How will the Bill affect landlords and commercial tenants?
Although a number of the temporary measures which restrict a landlord’s ability to recover rental arrears will be repealed upon the assent of this Bill, in many cases these temporary measures will be replaced with a moratorium and mandatory arbitration procedure which will prove equally restrictive, or possibly even more so.
As has been clear since this Bill was announced, these provisions are intended to ensure that otherwise viable businesses are not forced into insolvency as a result of COVID-19 related closure requirements. While the provisions of the Bill may, on the face of it, seem to award a great deal of power to commercial tenants, there are a number of conditions which limit the protections of the Bill to a specific type of commercial tenant. The definitions of ‘business tenancy’ and ‘protected rent debt’ will exclude many commercial tenants who did not ‘feel the pinch’ of the COVID-19 related closures to the same extent as others.
The definition of ‘protected rent debt’ limits the protections of the Bill to rental arrears which were accrued when the business was closed.
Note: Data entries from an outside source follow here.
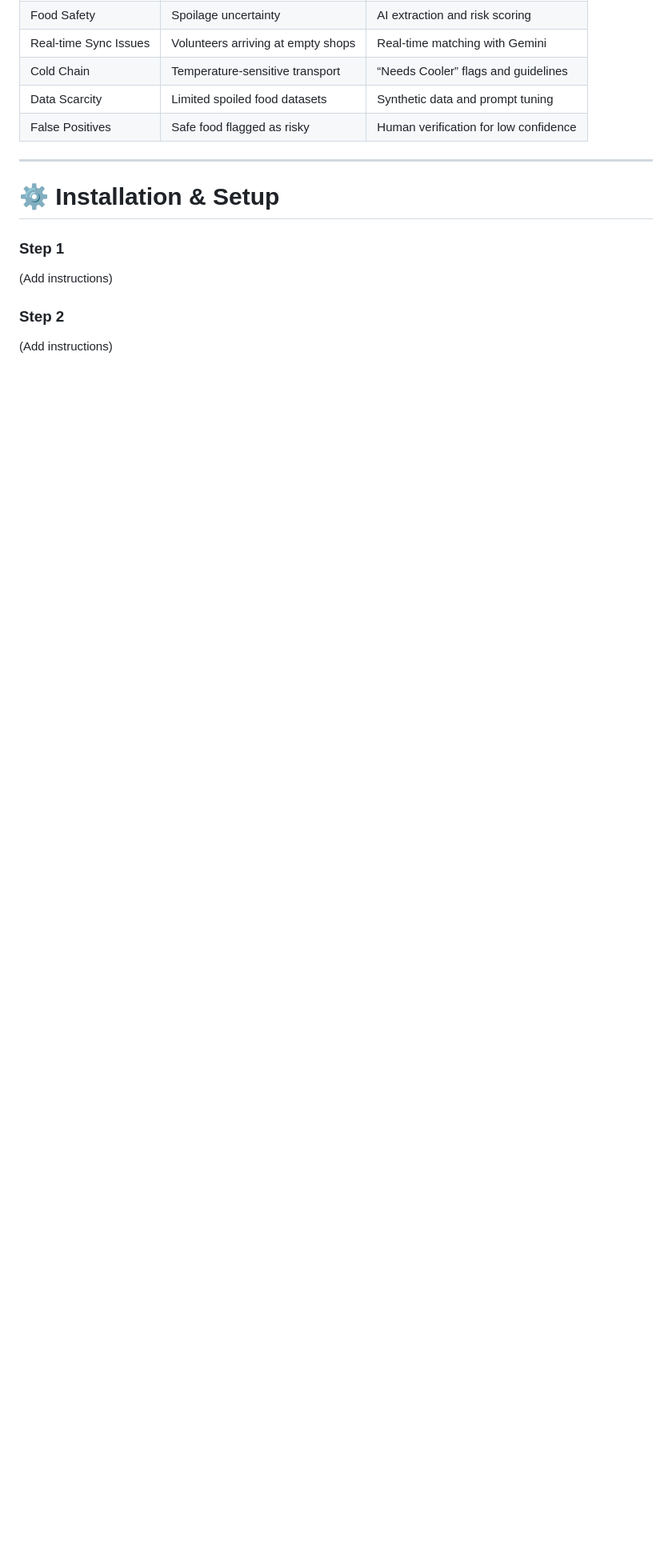
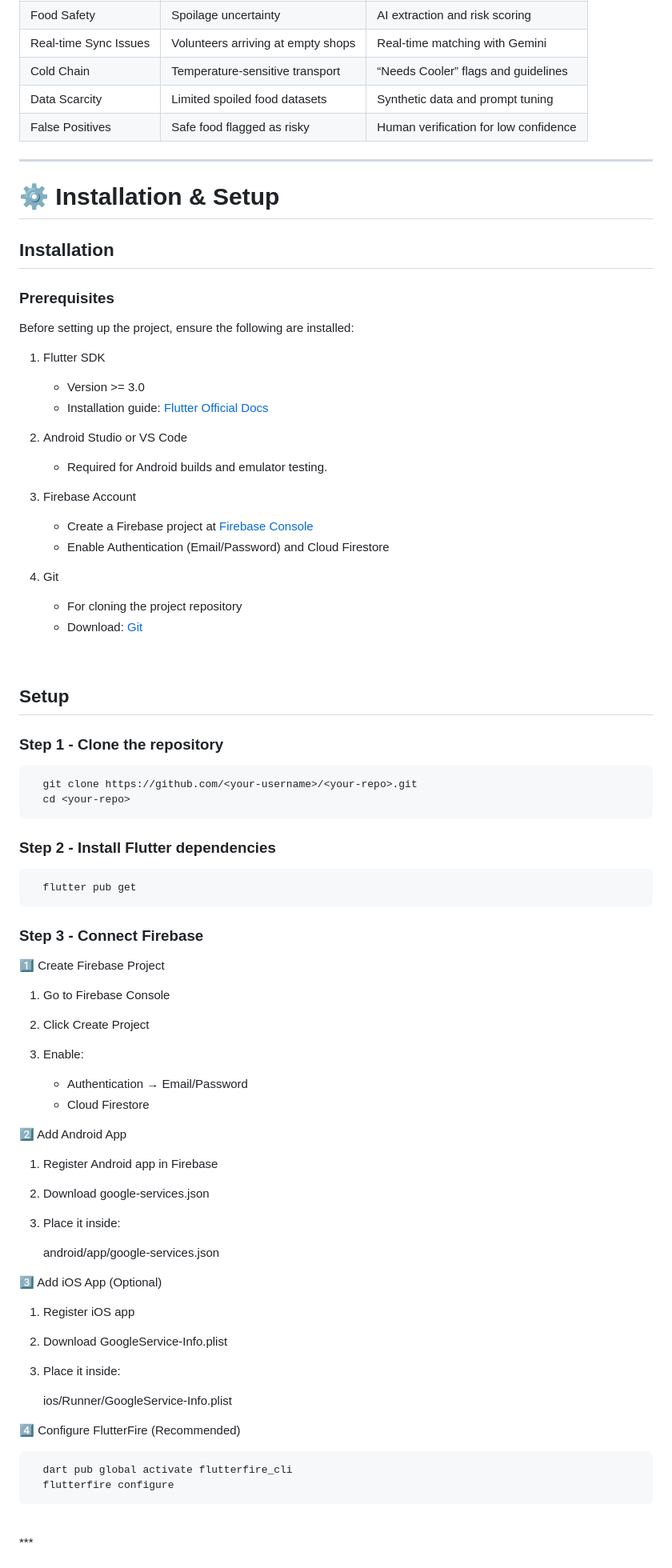
Before and after one commit to ganyuxuan18/Documentation-FoodBridge, a Markdown page: README.md, the part around one of its changes. Shown at 80% size. Rendered like a GitHub page; blank space fills up the shorter version.

```diff
--- a/README.md
+++ b/README.md
@@ -268,10 +268,82 @@ Scalable data analytics
 
 # ⚙️ Installation & Setup
 
-### Step 1
+## Installation
 
-(Add instructions)
+### Prerequisites
 
-### Step 2
+Before setting up the project, ensure the following are installed:
 
-(Add instructions)
+1. Flutter SDK
+
+   * Version >= 3.0
+   * Installation guide: [Flutter Official Docs](https://flutter.dev/docs/get-started/install)
+
+2. Android Studio or VS Code
+
+   * Required for Android builds and emulator testing.
+
+3. Firebase Account
+
+   * Create a Firebase project at [Firebase Console](https://console.firebase.google.com/)
+   * Enable Authentication (Email/Password) and Cloud Firestore
+
+4. Git
+
+   * For cloning the project repository
+   * Download: [Git](https://git-scm.com/downloads)
+
+<br>
+
+## Setup
+
+### Step 1 - Clone the repository
+
+      git clone https://github.com/<your-username>/<your-repo>.git
+      cd <your-repo>
+
+### Step 2 - Install Flutter dependencies
+
+      flutter pub get
+
+### Step 3 - Connect Firebase
+
+1️⃣ Create Firebase Project
+
+1. Go to Firebase Console
+
+2. Click Create Project
+
+3. Enable:
+
+   * Authentication → Email/Password
+   * Cloud Firestore
+
+2️⃣ Add Android App
+
+1. Register Android app in Firebase
+
+2. Download google-services.json
+
+3. Place it inside:
+
+      android/app/google-services.json
+
+3️⃣ Add iOS App (Optional)
+
+1. Register iOS app
+
+2. Download GoogleService-Info.plist
+
+3. Place it inside:
+
+      ios/Runner/GoogleService-Info.plist
+
+4️⃣ Configure FlutterFire (Recommended)
+
+      dart pub global activate flutterfire_cli
+      flutterfire configure
+
+<br>
+***
+
```
Also changed, not shown: other parts of README.md (+12 -0 lines).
Some may argue that this doesn’t go far enough; the pandemic has affected the revenues and footfall of many businesses beyond the point at which those businesses were actually shut, and many commercial tenants would argue that the Bill should also provide protection for rental arrears accrued as a result of these losses.
Furthermore, the express requirement for an arbitrator to consider the viability of the commercial tenant’s business, and the thorough financial examination that this will entail, may exclude a number of commercial tenants from the protections of the Bill, and indeed may highlight financial issues of which landlords were otherwise unaware.
While the Bill’s provisions may be less far reaching than they initially seem, the main impact of the Bill will likely be to foster a culture in which commercial landlords and tenants will be more likely to negotiate a settlement of rental arrears that have accrued during the pandemic. Landlords may realise that it will be cheaper in the long run to forego a certain level of arrears rather than spend the time and money on pursuing the full amount through a statutory arbitration. Indeed, on the other hand, tenants may, upon considering the strict conditions implicit in these provisions, consider that it is preferable to pay a bit more of the arrears than to take the risk of claiming full relief through this process.
It should also be noted that, while the provisions of the Bill only apply to specific protected rent debts, the Code provides guidance for commercial landlords and tenants engaged in disputes over all types of commercial rent debts incurred throughout the pandemic. We can therefore see that the Bill and supplemental Code may lead to a wider cultural shift and thus have an influence which extends far beyond the new statutory process itself.
With additional reporting by Ross Simpson.